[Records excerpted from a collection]
↓↓↓

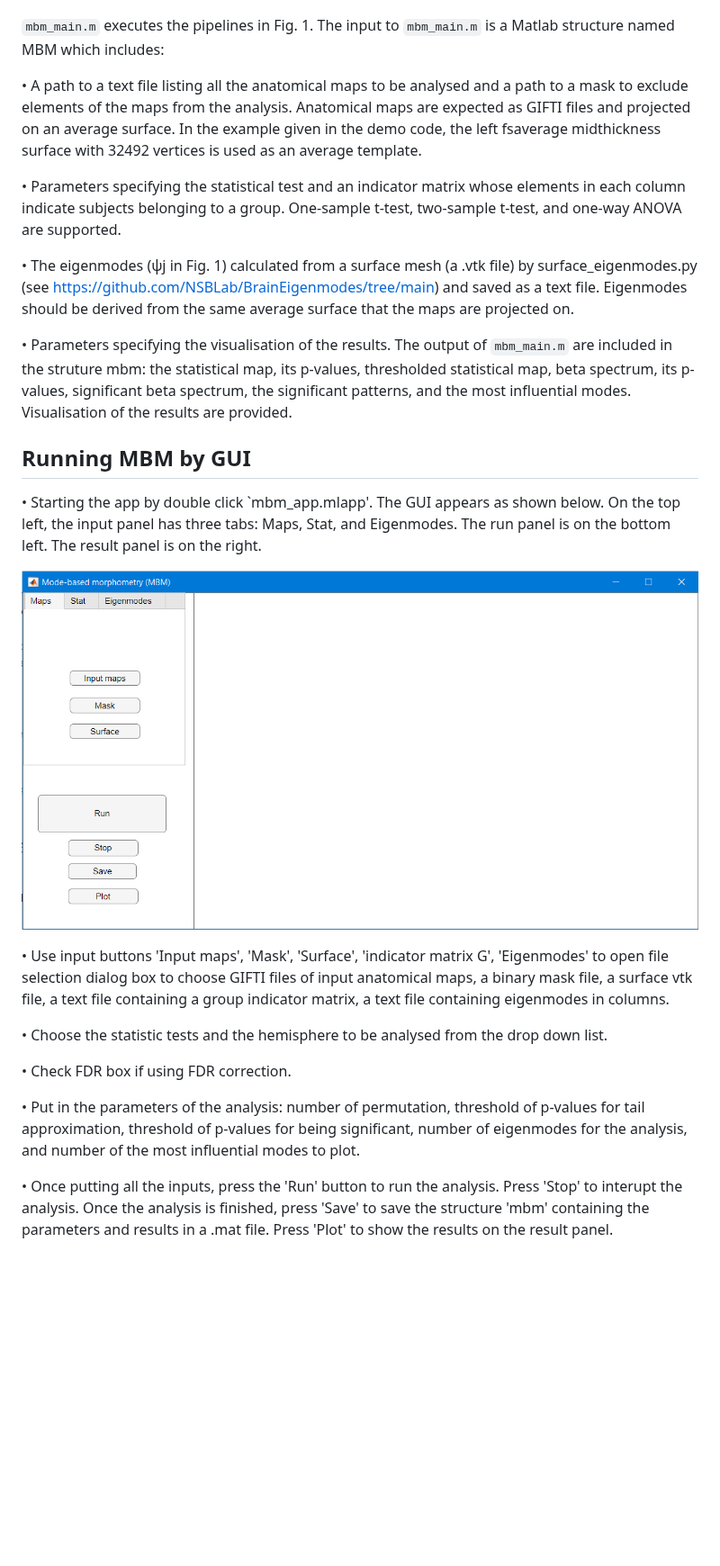
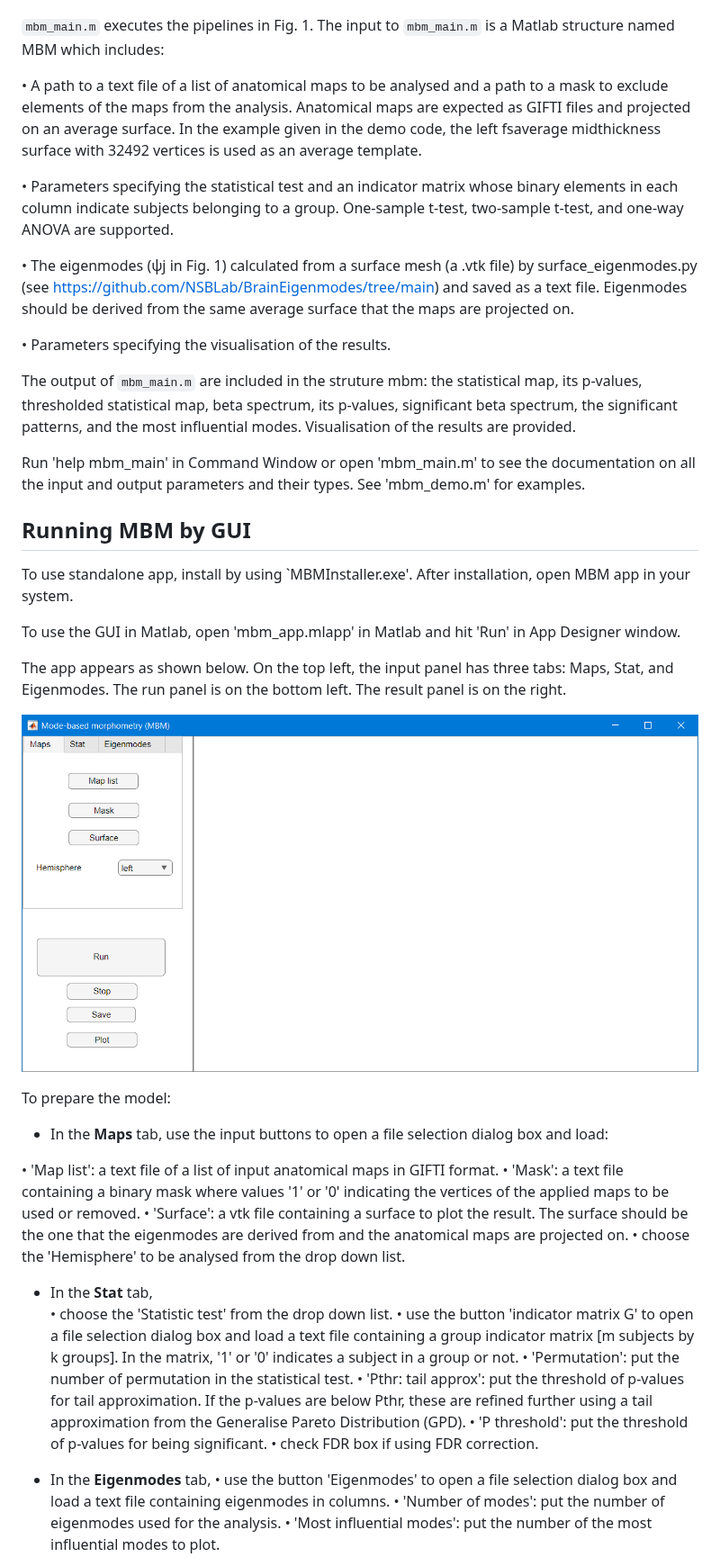
Before and after one commit to NSBLab/MBM, a Markdown page: README.md, the part around one of its changes. Shown at 90% size. Drawn GitHub-style; pictures changed too: readme_fig/start.png; blank space fills up the shorter version.

Commit message:
standalone app

```diff
--- a/README.md
+++ b/README.md
@@ -30,28 +30,47 @@ Due to their file sizes exceeding the limit allowed by GitHub, you will need to
 
 `mbm_main.m` executes the pipelines in Fig. 1. The input to `mbm_main.m` is a Matlab structure named MBM which includes:
 
-•	A path to a text file listing all the anatomical maps to be analysed and a path to a mask to exclude elements of the maps from the analysis. Anatomical maps are expected as GIFTI files and projected on an average surface. In the example given in the demo code, the left fsaverage midthickness surface with 32492 vertices is used as an average template.
+•	A path to a text file of a list of anatomical maps to be analysed and a path to a mask to exclude elements of the maps from the analysis. Anatomical maps are expected as GIFTI files and projected on an average surface. In the example given in the demo code, the left fsaverage midthickness surface with 32492 vertices is used as an average template.
 
-•	Parameters specifying the statistical test and an indicator matrix whose elements in each column indicate subjects belonging to a group. One-sample t-test, two-sample t-test, and one-way ANOVA are supported.
+•	Parameters specifying the statistical test and an indicator matrix whose binary elements in each column indicate subjects belonging to a group. One-sample t-test, two-sample t-test, and one-way ANOVA are supported.
 
 •	The eigenmodes (ψj  in Fig. 1) calculated from a surface mesh (a .vtk file) by surface_eigenmodes.py (see https://github.com/NSBLab/BrainEigenmodes/tree/main) and saved as a text file. Eigenmodes should be derived from the same average surface that the maps are projected on.
 
 •	Parameters specifying the visualisation of the results.
+
 The output of `mbm_main.m` are included in the struture mbm: the statistical map,  its p-values, thresholded statistical map, beta spectrum, its p-values, significant beta spectrum, the significant patterns, and the most influential modes.  Visualisation of the results are provided.
+
+Run 'help mbm_main' in Command Window or open 'mbm_main.m' to see the documentation on all the input and output parameters and their types. See 'mbm_demo.m' for examples.
 
 ## Running MBM by GUI
 
-•	Starting the app by double click `mbm_app.mlapp'. The GUI appears as shown below. On the top left, the input panel has three tabs: Maps, Stat, and Eigenmodes. The run panel is on the bottom left. The result panel is on the right.
+To use standalone app, install by using `MBMInstaller.exe'. After installation, open MBM app in your system.
+
+To use the GUI in Matlab, open 'mbm_app.mlapp' in Matlab and hit 'Run' in App Designer window.
+
+The app appears as shown below. On the top left, the input panel has three tabs: Maps, Stat, and Eigenmodes. The run panel is on the bottom left. The result panel is on the right.
 
 ![cover](readme_fig/start.png)
 
-•	Use input buttons 'Input maps', 'Mask', 'Surface', 'indicator matrix G', 'Eigenmodes' to open file selection dialog box to choose GIFTI files of input anatomical maps, a binary mask file, a surface vtk file, a text file containing a group indicator matrix, a text file containing eigenmodes in columns.
+To prepare the model:
 
-•	Choose the statistic tests and the hemisphere to be analysed from the drop down list.
+- In the **Maps** tab, use the input buttons to open a file selection dialog box and load:
 
-•	Check FDR box if using FDR correction.
+•	'Map list': a text file of a list of input anatomical maps in GIFTI format.
+•	'Mask': a text file containing a binary mask where values '1' or '0' indicating the vertices of the applied maps to be used or removed.
+•	'Surface': a vtk file containing a surface to plot the result. The surface should be the one that the eigenmodes are derived from and the anatomical maps are projected on.
+•	choose the 'Hemisphere' to be analysed from the drop down list.
 
-•	Put in the parameters of the analysis: number of permutation, threshold of p-values for tail approximation, threshold of p-values for being significant, number of eigenmodes for the analysis, and number of the most influential modes to plot.
+- In the **Stat** tab,
+•	choose the 'Statistic test' from the drop down list.
+•	use the button 'indicator matrix G' to open a file selection dialog box and load a text file containing a group indicator matrix [m subjects by k groups]. In the matrix, '1' or '0' indicates a subject in a group or not.
+•	'Permutation': put the number of permutation in the statistical test.
+•	'Pthr: tail approx': put the threshold of p-values for tail approximation. If the p-values are below Pthr, these are refined further using a tail approximation from the Generalise Pareto Distribution (GPD).
+•	'P threshold': put the threshold of p-values for being significant.
+•	check FDR box if using FDR correction.
 
-•	Once putting all the inputs, press the 'Run' button to run the analysis. Press 'Stop' to interupt the analysis. Once the analysis is finished, press 'Save' to save the structure 'mbm' containing the parameters and results in a .mat file. Press 'Plot' to show the results on the result panel.
+- In the **Eigenmodes** tab,
+•	use the button 'Eigenmodes' to open a file selection dialog box and load a text file containing eigenmodes in columns.
+•	'Number of modes': put the number of eigenmodes used for the analysis.
+•	'Most influential modes': put the number of the most influential modes to plot.
 
```
Also changed, not shown: other parts of README.md (+9 -2 lines), 14 other files.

↑↑↑

All of the data is to be returned exactly, with no pictures included.

Before and after one commit to NSBLab/MBM, a Markdown page: README.md, the part around one of its changes. Shown at 90% size. Drawn GitHub-style; pictures changed too: readme_fig/start.png; blank space fills up the shorter version.

Commit message:
standalone app

```diff
--- a/README.md
+++ b/README.md
@@ -30,28 +30,47 @@ Due to their file sizes exceeding the limit allowed by GitHub, you will need to
 
 `mbm_main.m` executes the pipelines in Fig. 1. The input to `mbm_main.m` is a Matlab structure named MBM which includes:
 
-•	A path to a text file listing all the anatomical maps to be analysed and a path to a mask to exclude elements of the maps from the analysis. Anatomical maps are expected as GIFTI files and projected on an average surface. In the example given in the demo code, the left fsaverage midthickness surface with 32492 vertices is used as an average template.
+•	A path to a text file of a list of anatomical maps to be analysed and a path to a mask to exclude elements of the maps from the analysis. Anatomical maps are expected as GIFTI files and projected on an average surface. In the example given in the demo code, the left fsaverage midthickness surface with 32492 vertices is used as an average template.
 
-•	Parameters specifying the statistical test and an indicator matrix whose elements in each column indicate subjects belonging to a group. One-sample t-test, two-sample t-test, and one-way ANOVA are supported.
+•	Parameters specifying the statistical test and an indicator matrix whose binary elements in each column indicate subjects belonging to a group. One-sample t-test, two-sample t-test, and one-way ANOVA are supported.
 
 •	The eigenmodes (ψj  in Fig. 1) calculated from a surface mesh (a .vtk file) by surface_eigenmodes.py (see https://github.com/NSBLab/BrainEigenmodes/tree/main) and saved as a text file. Eigenmodes should be derived from the same average surface that the maps are projected on.
 
 •	Parameters specifying the visualisation of the results.
+
 The output of `mbm_main.m` are included in the struture mbm: the statistical map,  its p-values, thresholded statistical map, beta spectrum, its p-values, significant beta spectrum, the significant patterns, and the most influential modes.  Visualisation of the results are provided.
+
+Run 'help mbm_main' in Command Window or open 'mbm_main.m' to see the documentation on all the input and output parameters and their types. See 'mbm_demo.m' for examples.
 
 ## Running MBM by GUI
 
-•	Starting the app by double click `mbm_app.mlapp'. The GUI appears as shown below. On the top left, the input panel has three tabs: Maps, Stat, and Eigenmodes. The run panel is on the bottom left. The result panel is on the right.
+To use standalone app, install by using `MBMInstaller.exe'. After installation, open MBM app in your system.
+
+To use the GUI in Matlab, open 'mbm_app.mlapp' in Matlab and hit 'Run' in App Designer window.
+
+The app appears as shown below. On the top left, the input panel has three tabs: Maps, Stat, and Eigenmodes. The run panel is on the bottom left. The result panel is on the right.
 
 ![cover](readme_fig/start.png)
 
-•	Use input buttons 'Input maps', 'Mask', 'Surface', 'indicator matrix G', 'Eigenmodes' to open file selection dialog box to choose GIFTI files of input anatomical maps, a binary mask file, a surface vtk file, a text file containing a group indicator matrix, a text file containing eigenmodes in columns.
+To prepare the model:
 
-•	Choose the statistic tests and the hemisphere to be analysed from the drop down list.
+- In the **Maps** tab, use the input buttons to open a file selection dialog box and load:
 
-•	Check FDR box if using FDR correction.
+•	'Map list': a text file of a list of input anatomical maps in GIFTI format.
+•	'Mask': a text file containing a binary mask where values '1' or '0' indicating the vertices of the applied maps to be used or removed.
+•	'Surface': a vtk file containing a surface to plot the result. The surface should be the one that the eigenmodes are derived from and the anatomical maps are projected on.
+•	choose the 'Hemisphere' to be analysed from the drop down list.
 
-•	Put in the parameters of the analysis: number of permutation, threshold of p-values for tail approximation, threshold of p-values for being significant, number of eigenmodes for the analysis, and number of the most influential modes to plot.
+- In the **Stat** tab,
+•	choose the 'Statistic test' from the drop down list.
+•	use the button 'indicator matrix G' to open a file selection dialog box and load a text file containing a group indicator matrix [m subjects by k groups]. In the matrix, '1' or '0' indicates a subject in a group or not.
+•	'Permutation': put the number of permutation in the statistical test.
+•	'Pthr: tail approx': put the threshold of p-values for tail approximation. If the p-values are below Pthr, these are refined further using a tail approximation from the Generalise Pareto Distribution (GPD).
+•	'P threshold': put the threshold of p-values for being significant.
+•	check FDR box if using FDR correction.
 
-•	Once putting all the inputs, press the 'Run' button to run the analysis. Press 'Stop' to interupt the analysis. Once the analysis is finished, press 'Save' to save the structure 'mbm' containing the parameters and results in a .mat file. Press 'Plot' to show the results on the result panel.
+- In the **Eigenmodes** tab,
+•	use the button 'Eigenmodes' to open a file selection dialog box and load a text file containing eigenmodes in columns.
+•	'Number of modes': put the number of eigenmodes used for the analysis.
+•	'Most influential modes': put the number of the most influential modes to plot.
 
```
Also changed, not shown: other parts of README.md (+9 -2 lines), 14 other files.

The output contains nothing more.